Using the entries that follow, count the lines containing the word "Editors" and give that number by itself.

-------- Supplied data --------

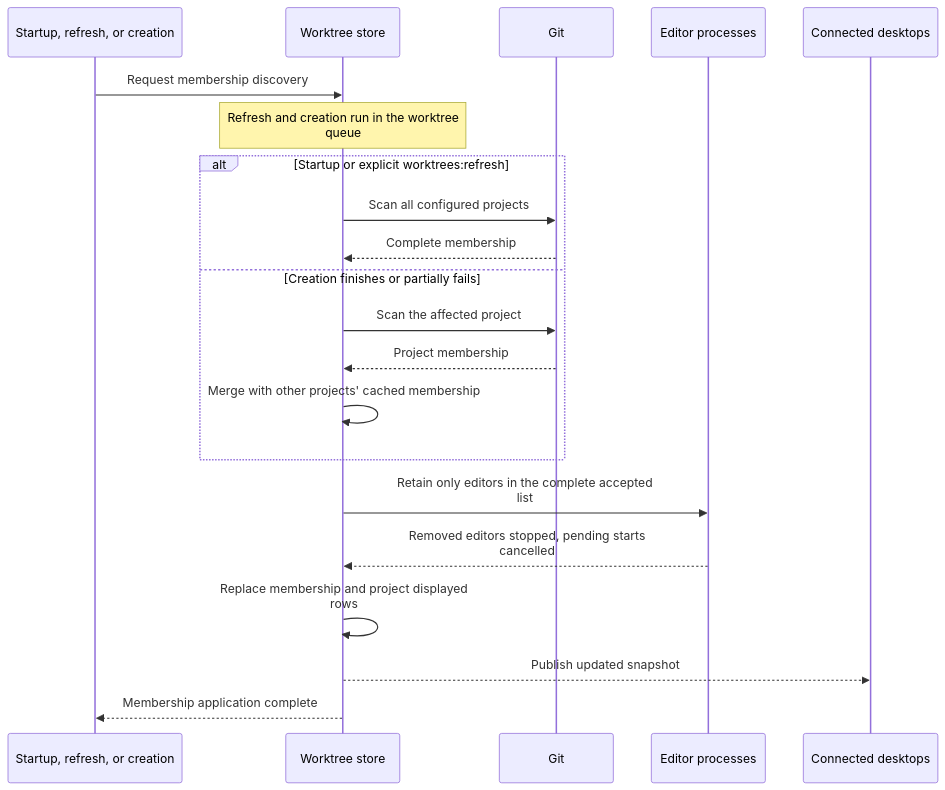
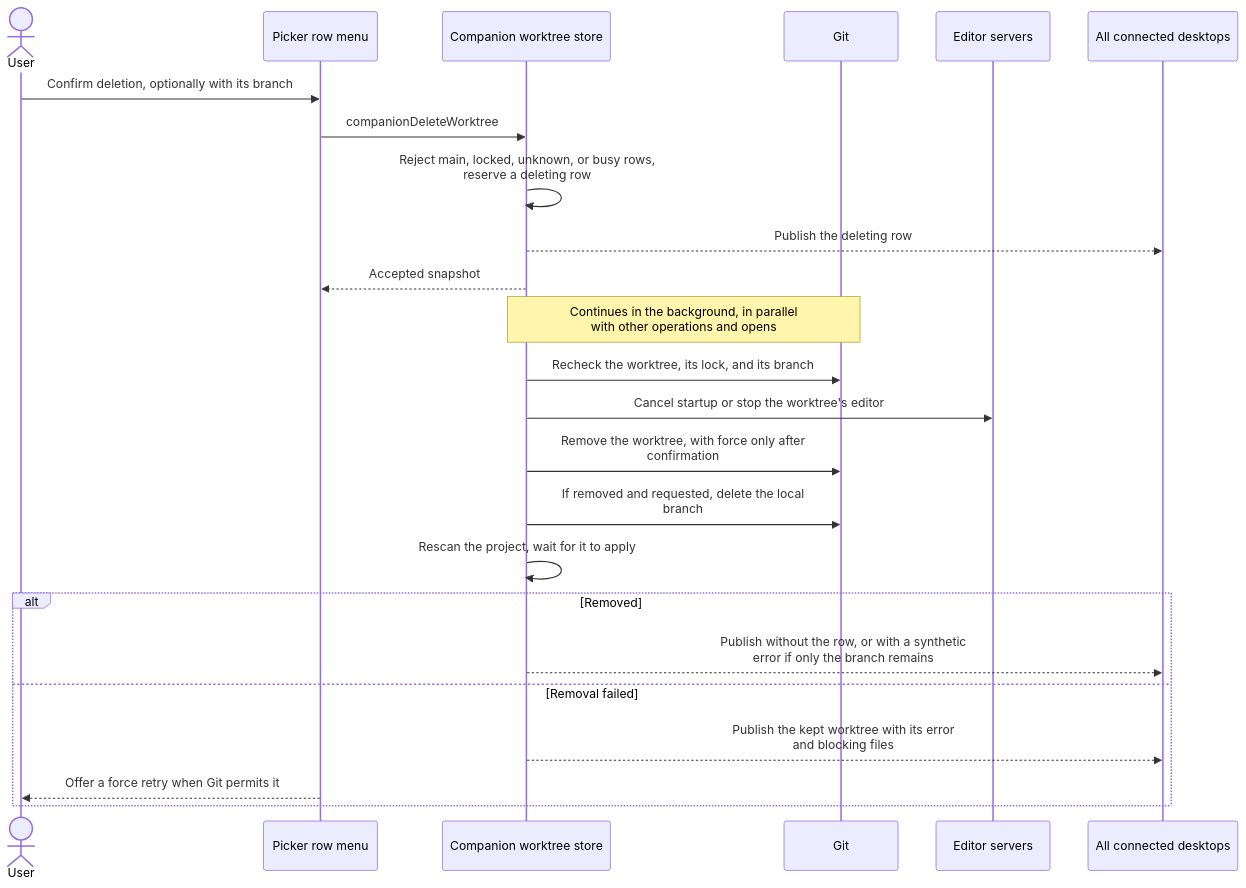
One commit to takeshibaconsuzuki/ade-overlay changed the fourth of 7 diagrams in workflows/worktrees.md. Above: the diagram before and after it, drawn with Mermaid. The commit also changed other lines of this file and 70 other files, not shown here.

````diff
--- a/workflows/worktrees.md
+++ b/workflows/worktrees.md
@@ -12,23 +88,26 @@
 ```mermaid
 sequenceDiagram
-    participant Caller as Startup, refresh, or creation
-    participant Store as Worktree store
+    actor User
+    participant Picker as Picker row menu
+    participant Store as Companion worktree store
     participant Git
-    participant Editors as Editor processes
-    participant Clients as Connected desktops
-    Caller->>Store: Request membership discovery
-    Note over Store: Refresh and creation run in the worktree<br/>queue
-    alt Startup or explicit worktrees:refresh
-        Store->>Git: Scan all configured projects
-        Git-->>Store: Complete membership
-    else Creation finishes or partially fails
-        Store->>Git: Scan the affected project
-        Git-->>Store: Project membership
-        Store->>Store: Merge with other projects' cached membership
+    participant Editors as Editor servers
+    participant Clients as All connected desktops
+    User->>Picker: Confirm deletion, optionally with its branch
+    Picker->>Store: companionDeleteWorktree
+    Store->>Store: Reject main, locked, unknown, or busy rows,<br/>reserve a deleting row
+    Store-->>Clients: Publish the deleting row
+    Store-->>Picker: Accepted snapshot
+    Note over Store,Git: Continues in the background, in parallel<br/>with other operations and opens
+    Store->>Git: Recheck the worktree, its lock, and its branch
+    Store->>Editors: Cancel startup or stop the worktree's editor
+    Store->>Git: Remove the worktree, with force only after<br/>confirmation
+    Store->>Git: If removed and requested, delete the local<br/>branch
+    Store->>Store: Rescan the project, wait for it to apply
+    alt Removed
+        Store-->>Clients: Publish without the row, or with a synthetic<br/>error if only the branch remains
+    else Removal failed
+        Store-->>Clients: Publish the kept worktree with its error<br/>and blocking files
+        Picker-->>User: Offer a force retry when Git permits it
     end
-    Store->>Editors: Retain only editors in the complete accepted<br/>list
-    Editors-->>Store: Removed editors stopped, pending starts<br/>cancelled
-    Store->>Store: Replace membership and project displayed<br/>rows
-    Store-->>Clients: Publish updated snapshot
-    Store-->>Caller: Membership application complete
 ```
````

--------

_The completed task_
5